Architect: Kashef Mahboob Chowdhury/URBANA – Client: Friendship NGO
The centre is a training facility for the NGO Friendship, which works with communities living in the rural flatlands of northern Bangladesh. In this region permanent buildings are conventionally raised 2.4m off the ground, to mitigate flooding, but the budget did not allow that here. Instead, an earthen embankment was built around the site, with stairs leading down into the building from open ends. Adopting the vocabulary of a walled town, the programme is organised around a series of pavilions that look inwards onto courtyards and reflecting pools. Because of the embankment wall, there is no horizontal light, so in essence the centre is top-lit. This connection, between an architecture of the land and the light coming down from above, makes for a very elemental building.
The plan is cruciform. Circulation runs lengthwise down the centre, connecting the two external stairs, while the two parts of the programme bisect the site in the other direction – the ‘Ka’ block contains the more public spaces, such as teaching rooms and offices, and the ‘Kha’ block, the more private accommodation. Between the two blocks are large tanks for
collecting rainwater. The landscaping is in two planes – at grade, brick paving in all the circulation areas and courtyards; and above, earthen rooftops with green cover, which act as insulators and absorb the rain.
Traditional brick masonry is used in a modernist idiom. The bricks were sorted for size, shape and colour by the site engineers, who kept only three out of every ten bricks produced by the local kiln. Of these, only the most aesthetically pleasing were used to create the exposed brick finish, while the remainder were incorporated into the foundations and other unseen parts of the building. In parts, the structure is reinforced with concrete, as this is a seismic zone.
Monolithic, a seamless continuity of material in harmony with its surroundings, the Friendship Centre embodies what Louis Kahn described as an ‘architecture of the land’.
“Looking at the sunken brick compound of the Friendship Centre, one is reminded of the archaeological remains of the nearby Vasu Bihara Buddhist temple, built during the third and fourth century. The Friendship Centre blurs the boundaries between an archaeological site and an architectural and landscape project. Through its configuration and its use of grassed rooftops it becomes part and parcel of the surrounding landscape. This grounding is both literal and metaphorical. The quadrilateral layout and the skilful brickwork reflect continuity with local architectural traditions.”
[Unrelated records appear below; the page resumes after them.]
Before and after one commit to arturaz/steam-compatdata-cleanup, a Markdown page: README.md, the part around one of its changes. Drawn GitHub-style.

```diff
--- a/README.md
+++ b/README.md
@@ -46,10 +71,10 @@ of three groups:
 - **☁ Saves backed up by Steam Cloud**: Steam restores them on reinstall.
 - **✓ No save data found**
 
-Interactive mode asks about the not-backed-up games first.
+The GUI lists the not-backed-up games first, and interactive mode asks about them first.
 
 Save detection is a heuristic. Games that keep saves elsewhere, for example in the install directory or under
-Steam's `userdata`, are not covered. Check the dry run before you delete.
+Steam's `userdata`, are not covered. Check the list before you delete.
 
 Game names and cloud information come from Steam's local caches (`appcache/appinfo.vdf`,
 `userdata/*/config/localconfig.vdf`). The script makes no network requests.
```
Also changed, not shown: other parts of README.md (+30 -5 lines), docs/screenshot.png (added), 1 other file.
“The integrative design approach is registered in every aspect of the project, and at every scale. The imbrication of outdoor and indoor spaces, together with the treatment of the roofscape, make this an unusual and innovative building. With its spaces sunk into the ground and the vegetation growing on its roofs, the compound blends beautifully into the natural surroundings. Its relationship to the landscape and to history and archaeology is remarkable in every way.”
“An attention to detail, to the human scale, is expressed in the simplicity of the well-designed furniture, in the creation of a series of small pavilions and reflecting pools, and in the landscaping elements. All help to create a friendly atmosphere, supporting the building’s function of empowering a marginalised rural community living on a
precarious flood plain.”
“While every aspect of this project is local – local inspiration, local builders, local materials, local architect, local NGO – its architectural value and qualities are undeniably universal and merit both appreciation and attention.”
About Kashef Chowdhury – www.kashefchowdhury -urbana.com
The son of a civil engineer, Kashef Mahboob Chowdhury graduated in architecture from the Bangladesh University of Engineering and Technology (BUET) in 1995. He established the practice URBANA in partnership in 1995 and, from 2004, has continued as the sole principal of the firm. He has a studio-based practice whose works find root in history with a strong emphasis on climate, materials and context – both natural and human. Projects in the studio are given extended time for research so as to reach a high level of innovation and original expression. Works range from the conversion of a ship and low-cost raised settlements in “chars” to a training centre, mosque, art gallery, museum, residences and multi-family housing, as well as corporate head offices.
Kashef Chowdhury teaches both at home and abroad. In 2006, he attended a Glenn Murcutt masterclass in Sydney, Australia. He also takes an active interest in art and has worked as a professional photographer. Chowdury has designed and published three books: Around Dhaka, 2004; Plot Number Fifty Six, 2009 and The Night of Fifteen November, 2011 – a photographic and recorded account of some survivors of Cyclone Sidr in the coastal areas of Bangladesh.
|Built area||3,053 m2|
|Design||May 2008 – December 2010|
|Construction||December 2010 – December 2011|
Aga Khan Award for Architecture Website
2016 Nominated Projects
Researched & Compiled by Arif Ali